The Russian bear isn't looking very healthy these days. The country's stock market has tanked while interest rates have soared -- up to 150 percent at one point. For the moment, the Russian economy appears to have stabilized, but its underlying troubles have hardly disappeared.
In response, Western officials and big investors have focused their attention on channeling more money to Russia through the International Monetary Fund. Any new assistance would be on top of a $9.2 billion aid package that is already in the works.
But while Washington contemplates lending billions of dollars more to the Russian government, it continues to maintain pervasive trade barriers that prevent significant increases in Russian exports to the United States. President Clinton publicly proclaims the U.S. desire to help Russia, but those trade barriers are stifling the chances of its 150 million citizens to build better lives.
Ironically, the Russian economy might today be stronger if the Clinton administration had followed its own advice. In a 1995 speech, for example, Vice-President Al Gore said that "President Clinton and the supporters of Russian reform in Congress have long maintained that it would be trade, not aid, that would be the ultimate guarantor of economic growth in the former Soviet Union."
He further declared that "The door is [now] open for Russia to build a vibrant, mutually advantageous trade and investment relationship with the United States and the other market democracies."
In reality, that door was never fully open. Washington has always imposed curbs such as high tariffs and quotas on a range of Russian goods. Those barriers cost Russia $700 million in desperately needed sales each year, according to Russian Deputy Minister for Foreign Economic Relations and Trade Roald Piskoppel.

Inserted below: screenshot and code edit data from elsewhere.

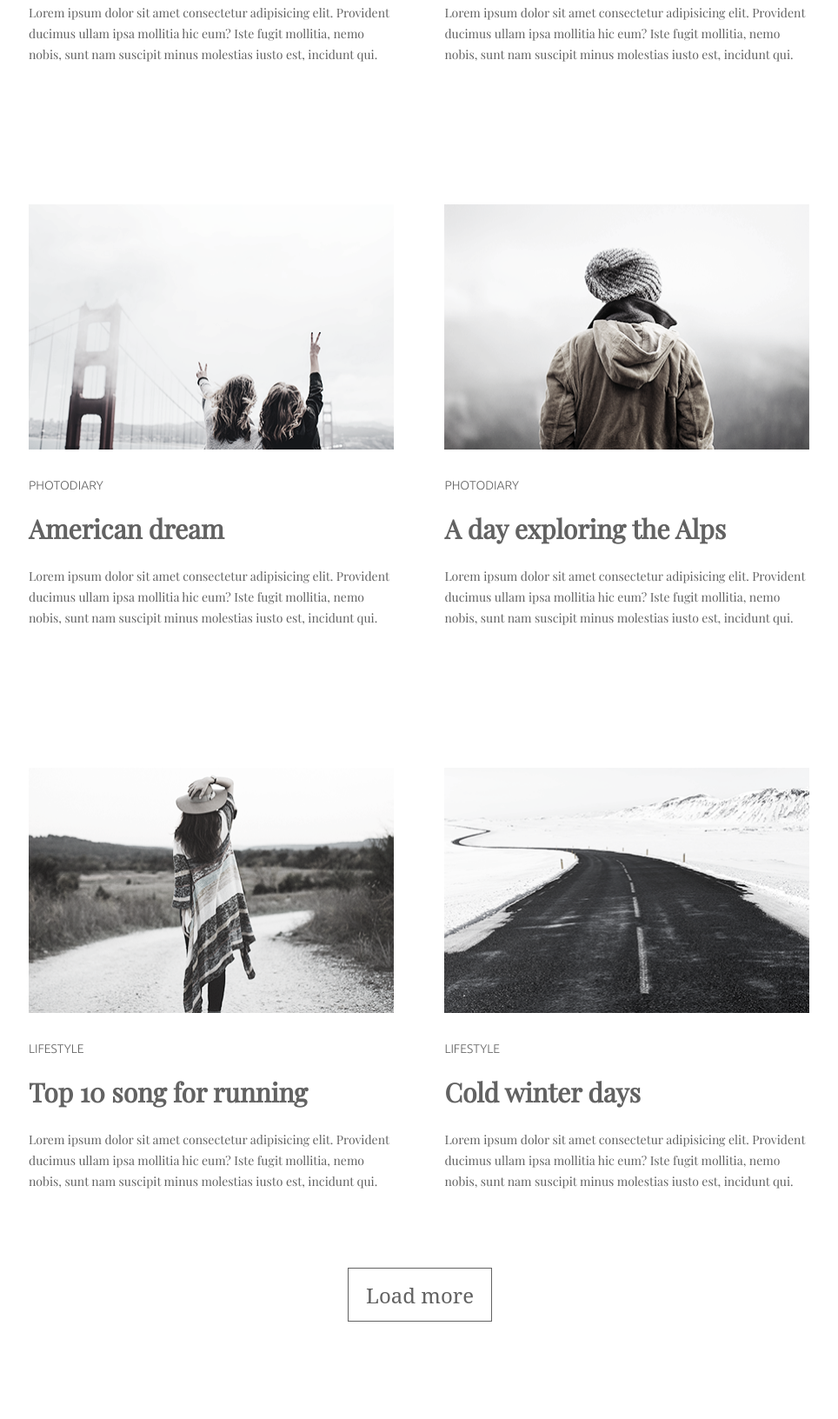
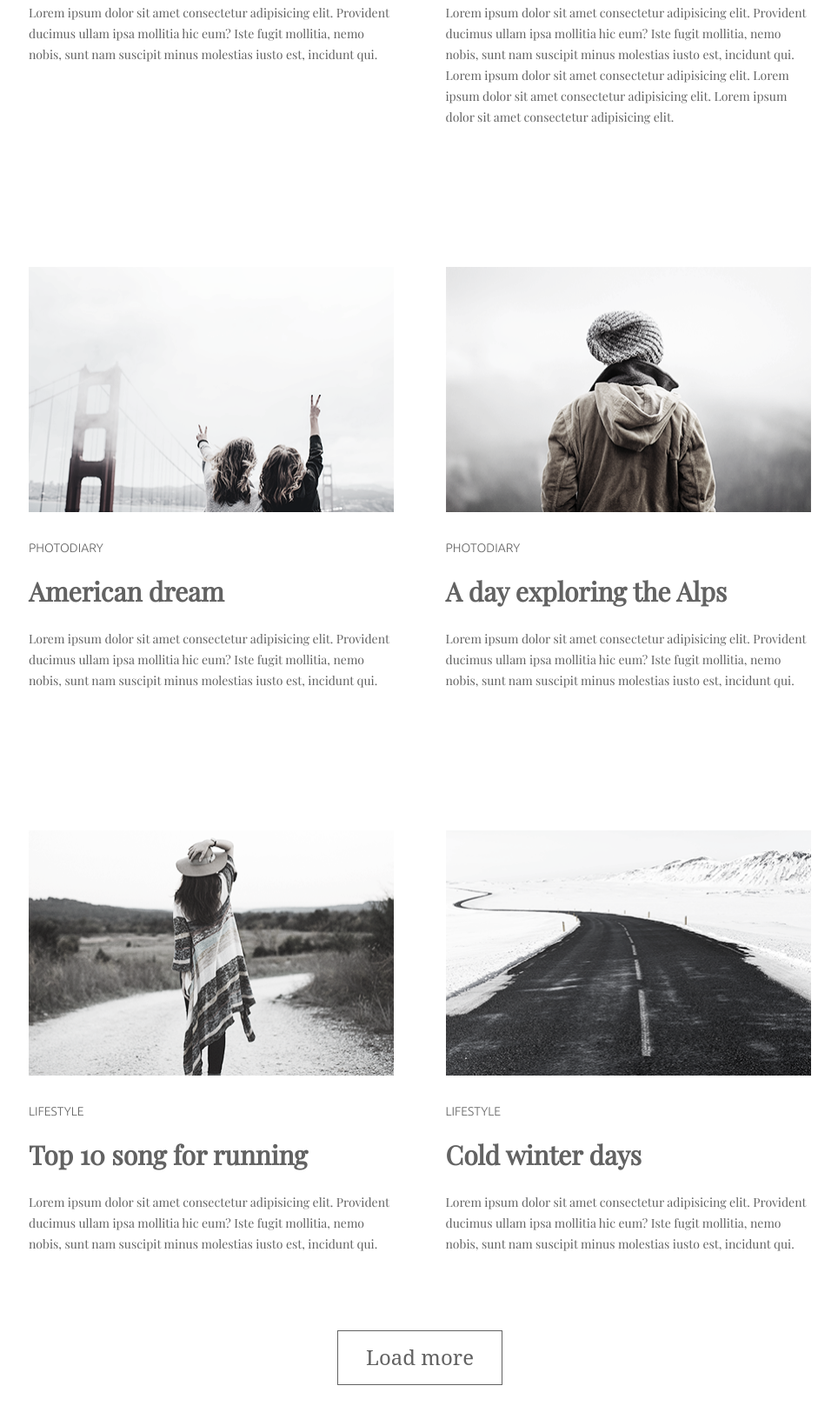
Before and after one commit to Lisnyk-M/goit-fe-course, a plain HTML site: page module-03/index.html in a window 1280 px wide. Shown: the part 604-2236 px from the top of the page at 87% size, without its empty margins (157-1121 px from the left). Before the commit the page ends 2194 px from the top, so only its background shows below. Drawn offline with Linux system fonts and the light colour scheme.

Commit message:
making changes to css

```diff
--- a/module-03/css/style.css
+++ b/module-03/css/style.css
@@ -18,22 +18,20 @@ body {
   width: 900px;
 }
 .menu-wrap {
-  margin: 0 auto;
-  margin-bottom: 101px;
-  width: 900px;
+  margin: 0 auto 101px;
 }
 .menu {
   margin: 0 auto;
   padding-left: 0;
-  width: 572px;
-  /* outline: 1px solid rgba(0, 0, 0, 0.3); */
+  text-align: center;
+  outline: 1px solid rgba(0, 0, 0, 0.3);
 }
 .menu-item {
   display: inline-block;
   /* line-height: 50px; */
 }
 .menu li:first-child {
-  text-align: left;
+  /* text-align: left; */
   margin-right: 121px;
   /* margin-right: 21%; */
 }
@@ -109,31 +107,26 @@ body {
   white-space: normal;
 }
 
-/* ==================TASK-3=================== */
-.wrap-task-3 {
-  margin: 0 auto;
-  width: 900px;
+
+.cards {
 }
-.task-3 {
-  width: 900px;
-  /* box-shadow: 0 0 2px rgba(0, 0, 0, 0.3); */
-  white-space: nowrap;
+.card {
+  margin-bottom: 20px;
+  width: 446px;
+  display: inline-block;
+  vertical-align: top;
+  /* white-space: nowrap; */
+  /* text-align: right; */
 }
-.wrap-post-023 {
-  margin: 0 auto;
-  margin-bottom: 20px;
-  width: 448px;
-  display: inline-block;
-  white-space: nowrap;
-}
-.wrap-post-23 {
+.wrap-post-left {
   margin-left: 0;
   padding-top: 0px;
   padding-bottom: 10px;
   width: 420px;
 }
-.wrap-post-45 {
-  margin-left: 6%;
+.wrap-post-right {
+  /* margin-left: 6%; */
+  margin-left: 30px;
   padding-bottom: 10px;
   width: 420px;
 }
@@ -143,20 +136,21 @@ body {
   font-size: 24px;
   font-family: "serif";
   line-height: 14px;
-  width: 900px;
+  text-align: center;
+  /* width: 900px; */
   margin-bottom: 70px;
 }
-
-.button {
-  margin: 0 auto;
-  width: 164px;
-  height: 60px;
+.btn {
+  /* margin: 0 auto; */
+  padding: 1rem 2rem;
+  line-height: 1.2;
+  /* width: 164px; */
+  /* height: 60px; */
   border: 1px solid #626262;
+  color: #626262;
+  background-color: #ffffff;
 }
-.button-text {
-  text-align: center;
-}
-.button:hover{
+.btn:hover{
   color: #03a9f4;
   border: 1px solid #03a9f4;
   cursor: pointer;
--- a/module-03/index.html
+++ b/module-03/index.html
@@ -23,10 +23,9 @@
       </nav>
 
       <!-- block-1 -->
-      <div class="wrap-task-3">
-        <div class="task-3">
-          <div class="wrap-post-023">
-            <div class="wrap-post-23">
+      <div class="cards">
+        <div class="card">
+          <div class="wrap-post-left">
             <div class="image-wrap">
               <img
                 src="img/festival.png"
@@ -39,16 +38,15 @@
             <p class="lifestyle">Lifestyle</p>
             <h2 class="text-sign">More than just a music festival</h2>
             <p class="text-post-1">
-                Lorem ipsum dolor sit amet consectetur adipisicing elit.
-                Provident ducimus ullam ipsa mollitia hic eum? Iste fugit
-                mollitia, nemo nobis, sunt nam suscipit minus molestias iusto
-                est, incidunt qui.
+              Lorem ipsum dolor sit amet consectetur adipisicing elit. Provident
+              ducimus ullam ipsa mollitia hic eum? Iste fugit mollitia, nemo
+              nobis, sunt nam suscipit minus molestias iusto est, incidunt qui.
             </p>
           </div>
         </div>
 
-          <div class="wrap-post-023">
-            <div class="wrap-post-45">
+        <div class="card">
+          <div class="wrap-post-right">
             <div class="image-wrap">
               <img
                 src="img/coffe.png"
@@ -61,20 +59,18 @@
             <p class="lifestyle">Lifestyle</p>
             <h2 class="text-sign">Life tastes better with coffee</h2>
             <p class="text-post-1">
-                Lorem ipsum dolor sit amet consectetur adipisicing elit.
-                Provident ducimus ullam ipsa mollitia hic eum? Iste fugit
-                mollitia, nemo nobis, sunt nam suscipit minus molestias iusto
-                est, incidunt qui.
+              Lorem ipsum dolor sit amet consectetur adipisicing elit. Provident
+              ducimus ullam ipsa mollitia hic eum? Iste fugit mollitia, nemo
+              nobis, sunt nam suscipit minus molestias iusto est, incidunt qui.
+              Lorem ipsum dolor sit amet consectetur adipisicing elit. Lorem
+              ipsum dolor sit amet consectetur adipisicing elit. Lorem ipsum
+              dolor sit amet consectetur adipisicing elit.
             </p>
           </div>
         </div>
-        </div>
-      </div>
-      <!-- block-2 -->
-      <div class="wrap-task-3">
-        <div class="task-3">
-          <div class="wrap-post-023">
-            <div class="wrap-post-23">
+
+        <div class="card">
+          <div class="wrap-post-left">
             <div class="image-wrap">
               <img
                 src="img/dream.png"
@@ -87,16 +83,15 @@
             <p class="lifestyle">photodiary</p>
             <h2 class="text-sign">American dream</h2>
             <p class="text-post-1">
-                Lorem ipsum dolor sit amet consectetur adipisicing elit.
-                Provident ducimus ullam ipsa mollitia hic eum? Iste fugit
-                mollitia, nemo nobis, sunt nam suscipit minus molestias iusto
-                est, incidunt qui.
+              Lorem ipsum dolor sit amet consectetur adipisicing elit. Provident
+              ducimus ullam ipsa mollitia hic eum? Iste fugit mollitia, nemo
+              nobis, sunt nam suscipit minus molestias iusto est, incidunt qui.
             </p>
           </div>
         </div>
 
-          <div class="wrap-post-023">
-            <div class="wrap-post-45">
+        <div class="card">
+          <div class="wrap-post-right">
             <div class="image-wrap">
               <img
                 src="img/alps.png"
@@ -109,21 +104,15 @@
             <p class="lifestyle">photodiary</p>
             <h2 class="text-sign">A day exploring the Alps</h2>
             <p class="text-post-1">
-                Lorem ipsum dolor sit amet consectetur adipisicing elit.
-                Provident ducimus ullam ipsa mollitia hic eum? Iste fugit
-                mollitia, nemo nobis, sunt nam suscipit minus molestias iusto
-                est, incidunt qui.
+              Lorem ipsum dolor sit amet consectetur adipisicing elit. Provident
+              ducimus ullam ipsa mollitia hic eum? Iste fugit mollitia, nemo
+              nobis, sunt nam suscipit minus molestias iusto est, incidunt qui.
             </p>
           </div>
         </div>
-        </div>
-      </div>
 
-      <!-- block-3 -->
-      <div class="wrap-task-3">
-        <div class="task-3">
-          <div class="wrap-post-023">
-            <div class="wrap-post-23">
+        <div class="card">
+          <div class="wrap-post-left">
             <div class="image-wrap">
               <img
                 src="img/top_10.png"
@@ -136,16 +125,15 @@
             <p class="lifestyle">Lifestyle</p>
             <h2 class="text-sign">Top 10 song for running</h2>
             <p class="text-post-end">
-                Lorem ipsum dolor sit amet consectetur adipisicing elit.
-                Provident ducimus ullam ipsa mollitia hic eum? Iste fugit
-                mollitia, nemo nobis, sunt nam suscipit minus molestias iusto
-                est, incidunt qui.
+              Lorem ipsum dolor sit amet consectetur adipisicing elit. Provident
+              ducimus ullam ipsa mollitia hic eum? Iste fugit mollitia, nemo
+              nobis, sunt nam suscipit minus molestias iusto est, incidunt qui.
             </p>
           </div>
         </div>
 
-          <div class="wrap-post-023">
-            <div class="wrap-post-45">
+        <div class="card">
+          <div class="wrap-post-right">
             <div class="image-wrap">
               <img
                 src="img/cold.png"
@@ -158,21 +146,18 @@
             <p class="lifestyle">Lifestyle</p>
             <h2 class="text-sign">Cold winter days</h2>
             <p class="text-post-end">
-                Lorem ipsum dolor sit amet consectetur adipisicing elit.
-                Provident ducimus ullam ipsa mollitia hic eum? Iste fugit
-                mollitia, nemo nobis, sunt nam suscipit minus molestias iusto
-                est, incidunt qui.
+              Lorem ipsum dolor sit amet consectetur adipisicing elit. Provident
+              ducimus ullam ipsa mollitia hic eum? Iste fugit mollitia, nemo
+              nobis, sunt nam suscipit minus molestias iusto est, incidunt qui.
             </p>
           </div>
         </div>
       </div>
+      <div class="button-wrap">
+        <button class="btn">
+          Load more
+        </button>
       </div>
-<div class="button-wrap">
-  <div class="button">
-    <p class="button-text">Load more</p>
-  </div>
-</div>
-
     </div>
   </body>
 </html>
```
Lines whose indentation alone changed are shown as unchanged.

Of particular concern is the U.S. use of anti-dumping penalties. Russia's losses from those measures alone amount to $150 million per year, Piskoppel reported. That's hardly surprising, considering the United States has used them to block Russian imports -- from pure magnesium to sponge titanium -- at every turn.
Even when anti-dumping penalties aren't imposed, Russia loses. In September, for example, the Department of Commerce agreed to suspend its anti-dumping investigation on imports of carbon steel plate. Instead, "voluntary" quotas and price floors were imposed. That's good news for anti-dumping dependents like Geneva Steel and Gulf States Steel: they reap gains from protection at the expense of Russian manufacturers, U.S. consumers and downstream producers. According to those companies, American industries shouldn't be allowed to buy steel at the best available price.
Now Americans may be forced to pay again -- this time with their tax dollars -- if new IMF funding is approved. Indeed, officials are already citing Russia's troubles as evidence that an additional $18 billion of U.S. funds is needed to shore up IMF reserves.
Russian officials are understandably frustrated by Western hypocrisy. Dmitriy Sukhoparov of the Ministry for Foreign Economic Relations summed up their sentiments, saying, "In response to an almost complete opening of its market in 1992, Russia by 1998 got a sixfold increase in trade barriers" to its exports.
It's time for the United States to bring trade policy towards Russia in line with general foreign policy goals. The first step should be to change Russia's "non-market economy" classification. Dumping margins for non-market economies are calculated using a hopelessly biased process that often results in astronomically high penalties. The European Union has already re-classified Russia; Washington should do the same.
That change alone, though, is not sufficient. The anti-dumping law needs reform across the board. Its biased policies penalize as "unfair" business practices that are perfectly legal when engaged in by American businesses. Until such discrimination against imports is ended, exporters in Russia and elsewhere will continue to be vulnerable to exclusion from the U.S. market.
So far, Russia hasn't approached the leading industrial nations for bilateral aid to help relieve financial market strains. "The only support Russia needs is that of free and fair competition," declared Prime Minister Sergei Kiriyenko recently. "We don't need any other aid." Even some IMF officials say that Russia stands a good chance of riding out its troubles without an aid package.
Kiriyenko is right. In the long term, what Russia needs isn't continued reliance on foreign loans and aid, but simply the opportunity to trade.